START DATA FOR REVIEW

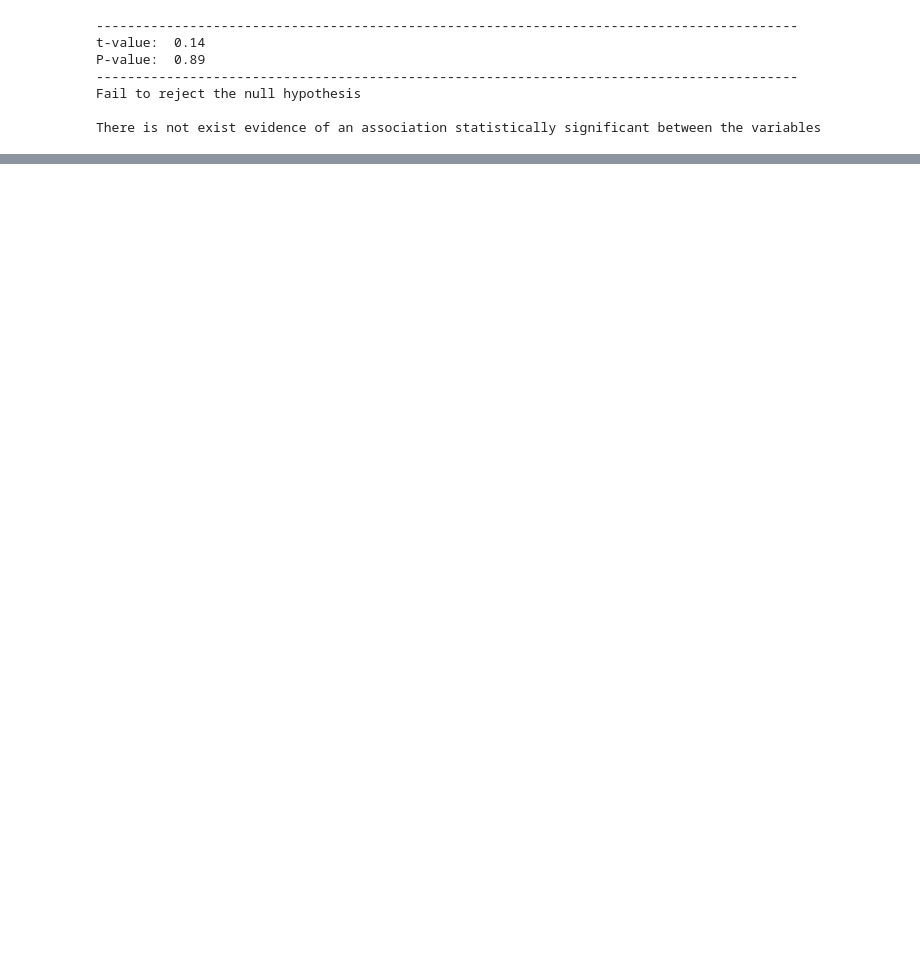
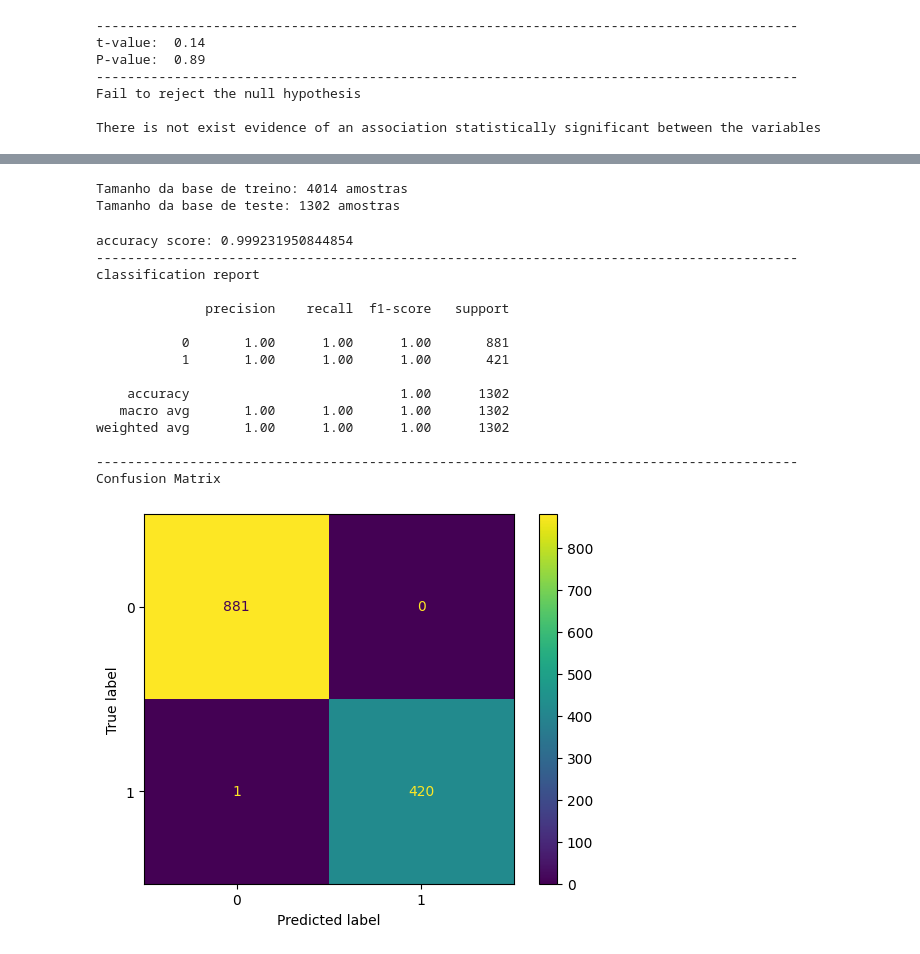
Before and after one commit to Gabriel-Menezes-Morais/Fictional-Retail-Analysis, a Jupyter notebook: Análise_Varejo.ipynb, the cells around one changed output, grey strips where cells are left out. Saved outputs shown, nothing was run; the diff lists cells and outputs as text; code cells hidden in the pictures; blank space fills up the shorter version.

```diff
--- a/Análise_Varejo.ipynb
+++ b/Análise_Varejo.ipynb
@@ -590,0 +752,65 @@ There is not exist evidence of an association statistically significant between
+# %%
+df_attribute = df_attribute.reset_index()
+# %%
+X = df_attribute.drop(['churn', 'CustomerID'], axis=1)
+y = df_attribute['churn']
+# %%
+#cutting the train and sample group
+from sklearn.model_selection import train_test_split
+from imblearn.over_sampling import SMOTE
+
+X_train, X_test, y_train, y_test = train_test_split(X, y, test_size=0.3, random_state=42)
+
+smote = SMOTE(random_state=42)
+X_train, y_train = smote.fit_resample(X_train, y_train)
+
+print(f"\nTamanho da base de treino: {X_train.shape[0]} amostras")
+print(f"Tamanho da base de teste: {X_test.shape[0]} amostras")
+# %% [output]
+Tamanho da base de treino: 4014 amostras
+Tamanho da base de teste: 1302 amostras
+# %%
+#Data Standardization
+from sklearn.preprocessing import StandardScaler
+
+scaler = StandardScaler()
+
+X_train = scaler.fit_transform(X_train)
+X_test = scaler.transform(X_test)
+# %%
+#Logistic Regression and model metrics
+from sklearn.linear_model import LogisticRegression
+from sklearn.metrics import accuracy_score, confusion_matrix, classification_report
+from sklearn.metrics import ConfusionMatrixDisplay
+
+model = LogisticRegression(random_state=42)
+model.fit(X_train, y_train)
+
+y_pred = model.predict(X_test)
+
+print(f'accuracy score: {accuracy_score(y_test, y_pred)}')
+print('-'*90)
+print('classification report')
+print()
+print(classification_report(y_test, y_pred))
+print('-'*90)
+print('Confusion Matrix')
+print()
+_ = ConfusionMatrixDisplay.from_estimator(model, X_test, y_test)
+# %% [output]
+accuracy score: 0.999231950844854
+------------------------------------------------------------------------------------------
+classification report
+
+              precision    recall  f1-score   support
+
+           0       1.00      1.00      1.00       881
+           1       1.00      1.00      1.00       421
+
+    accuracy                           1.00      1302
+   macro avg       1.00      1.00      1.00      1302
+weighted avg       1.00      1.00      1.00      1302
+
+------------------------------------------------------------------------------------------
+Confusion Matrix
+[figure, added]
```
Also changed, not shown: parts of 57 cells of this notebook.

END DATA FOR REVIEW

WORK INSTRUCTION
Look through the entries above. Copy each line in which the string "sklearn" occurs.

COMPLETED TASK
+from sklearn.model_selection import train_test_split
+from sklearn.preprocessing import StandardScaler
+from sklearn.linear_model import LogisticRegression
+from sklearn.metrics import accuracy_score, confusion_matrix, classification_report
+from sklearn.metrics import ConfusionMatrixDisplay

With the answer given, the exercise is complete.